Tuesday, September 23, 2008


Sam Smith, Progressive Review - A movement to reduce the number of parking spaces in urban areas has attracted an odd coalition of developers and environmentalists. DC, one of the most developer abused cities in the country, is currently considering such a move. But, so far as one can see, developers are the only ones who will truly benefit from it, reducing their apartment/rental costs by $20-50k a unit from what it would be if they were required to provide parking for their clients.

To some environmentalists it has a nice anti-car ring to it, but on closer look a number of issues come up:

For example, if you don't want people to use their cars, give them less need to do so. I'm lucky to live in one of the best urban 'hoods you'll find - DC's Capitol Hill - one that owes a part of its charm and utility to the fact that much of it was built before automobiles yet provides - thanks to a lack of high rises and some of the biggest and best alleys you'll find - plenty of parking spaces for residences. It is one of the most dense parts of the city, achieved not with modern big boxes, but with attractive row dwellings, many with basement apartments. But that doesn't mean those on the Hill are excessively car dependent. In fact, thanks to the convenience and number of neighborhood commercial services available, it encourages walking in a big way. I could go to the gas station, hardware store, auto repair shop, UPS, Kinko's, Radio Shack, post office, fire and police station, public library, medical center and more than a dozen eating spots and never be more than ten blocks from my house. In addition, we have two convenience stores and two laundries within a three blocks walk.

This is in no small part thanks to places that were grandfathered into modern zoning - one of the major reasons we now use our cars so much. All over urban America are communities where it would be against the zoning law to emulate Capitol Hill. Little attention is paid to this issue by planners or environmentalists but it is far more important than reducing the number of parking spaces.

Further, people on Capitol Hill use their cars far, far less than the average person in the metropolitan area, yet it is precisely the sort of neighborhood the developers would like to densify, preferably without having to provide parking spaces for the their customers.

And who pays the price of this? The person buying or renting the apartment or condo adds it into the calculations when they move there in the first place. But the neighbors aren't consulted at all. They just find themselves with fewer places to park. Another neat developer trick.

These are the same folks who convinced the Washington area to build a subway that did far more for scattered suburban development than it did for real urban transportation. Meanwhile the bus system - which far more heavily serves poorer residents - is being short changed and the same government that claims to want people to leave their cars at home has also changed the taxi fare system in such a way as to drive many drivers out of the business.

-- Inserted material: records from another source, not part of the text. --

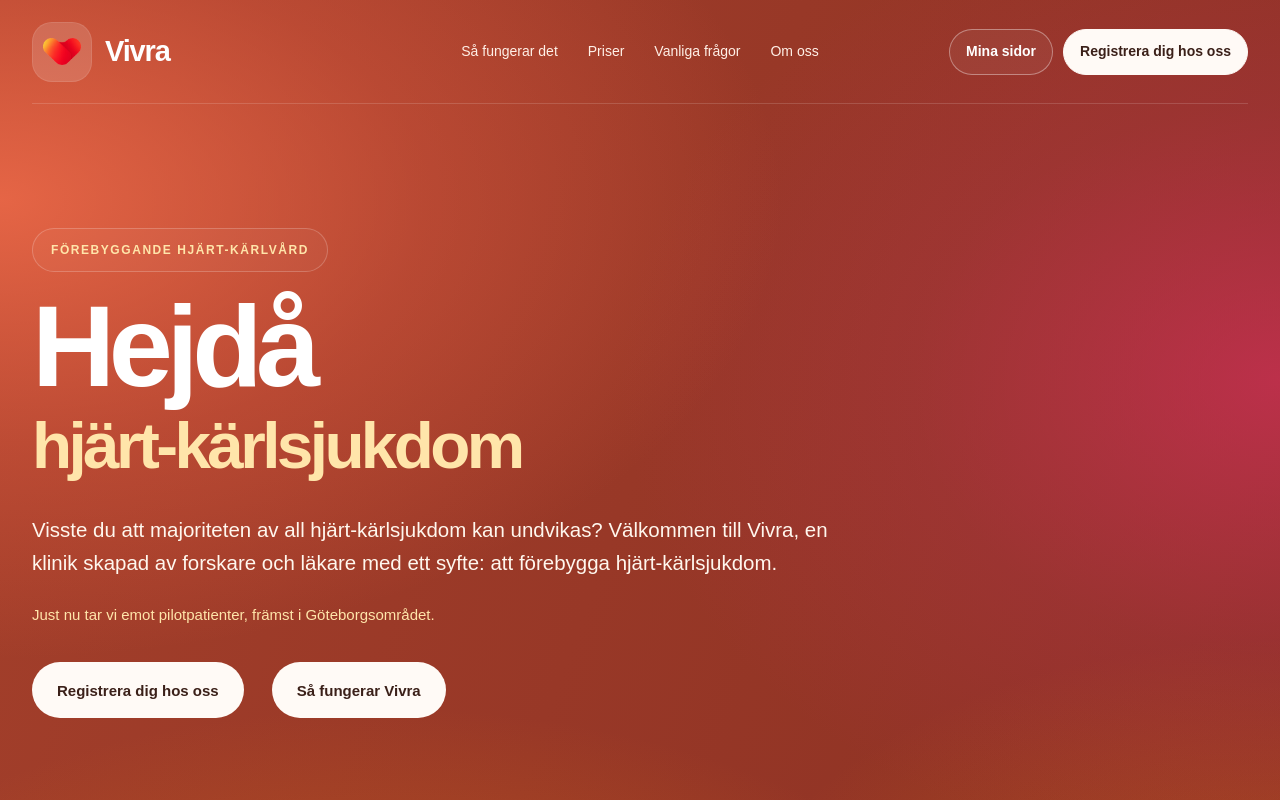
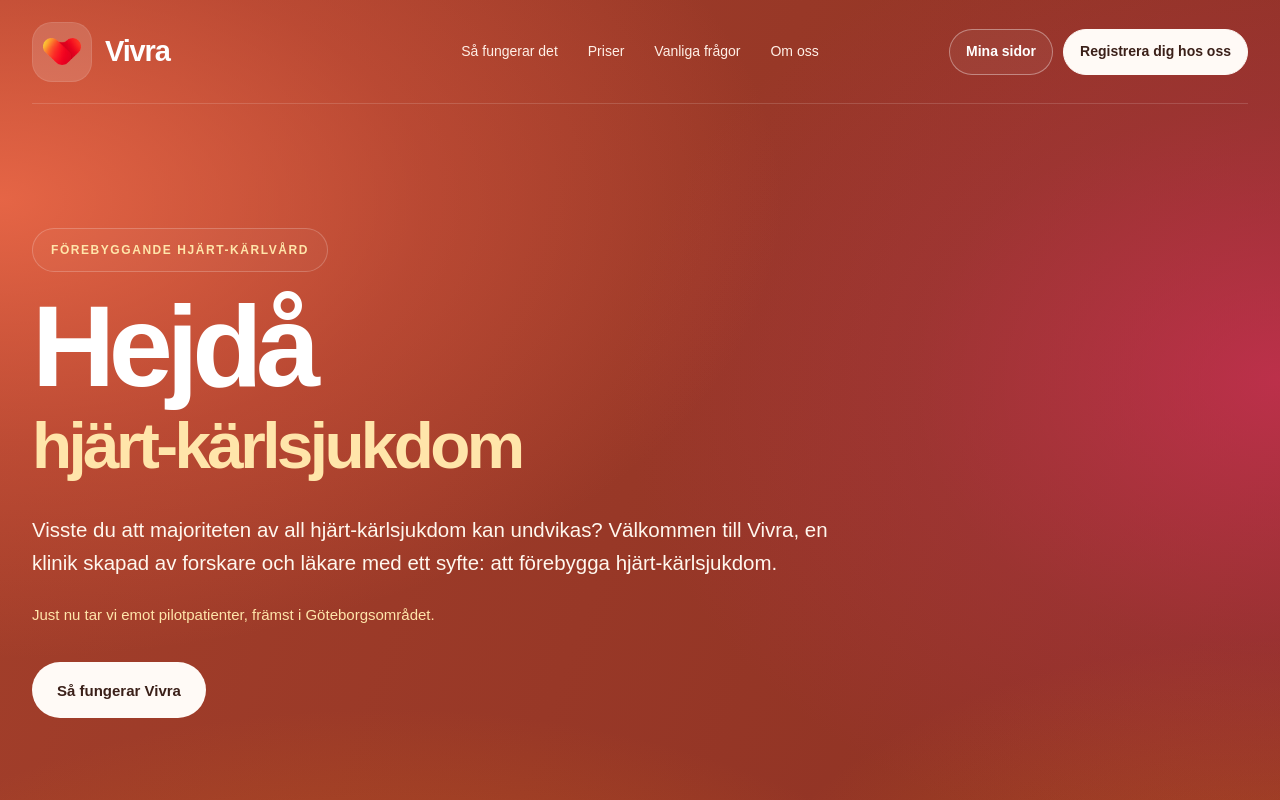
Before and after one commit to EliasBjornson/vivra, a React (Vite) app: page / in a window 1280 px wide. Shown: the top 800 px of the page. Built offline with nearby package versions, Linux system fonts and the light colour scheme; the HTML template or start-up script is replaced by a standard one.

Commit message:
Remove duplicate registration button from hero

```diff
--- a/src/App.tsx
+++ b/src/App.tsx
@@ -34,9 +34,6 @@
             </p>
             <p className="pilot-notice">Just nu tar vi emot pilotpatienter, främst i Göteborgsområdet.</p>
             <div className="hero-actions">
-              <a className="button button-light" href={REGISTRATION_URL}>
-                Registrera dig hos oss
-              </a>
               <a className="button button-light" href="#sa-fungerar-det">
                 Så fungerar Vivra
               </a>
```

Developers are also pushing for an end to the height limit that helps to give Washington its special character and for more high rise apartment cellblocks in the name of "smart growth."

Environmentalists would be wise to distance themselves from such cons, remembering that communities are ecologies, too. If, as DC has done, you close about a score of public schools (some undoubtedly to be sold to developers), you are hurting the community ecology. When you stuff a public library into a high rise as if it were just another Starbucks, you are hurting the community ecology. And when you dump cold, isolating high rises into an urban village you are harming that village's ecology. But few ever talk about things like that.

Here are a few far better ways for environmentalists to spend their time in our cities:

- Increase the amount of commercial services available within walking distance. This may mean some zoning changes, but it can still be kept attractive and pleasant through rules on signage etc.

- Oppose mass transit plans that are really development plans in drag. This was the great failing of the Washington Metro and there are lots of similar proposals around today. Favor truly urban transit plans that encourage people to stay with a reasonable area.

- Bring back the two or three story apartments over shops and offices that used to be common in America.

- Provide neighborhood business services - including copying facilities, desk space and teleconferencing - to help encourage telecommuting.

- Encourage large businesses to decentralize within an urban area.

- Follow the motto of Henry Thoreau who once said, "I have traveled widely. . . in Concord."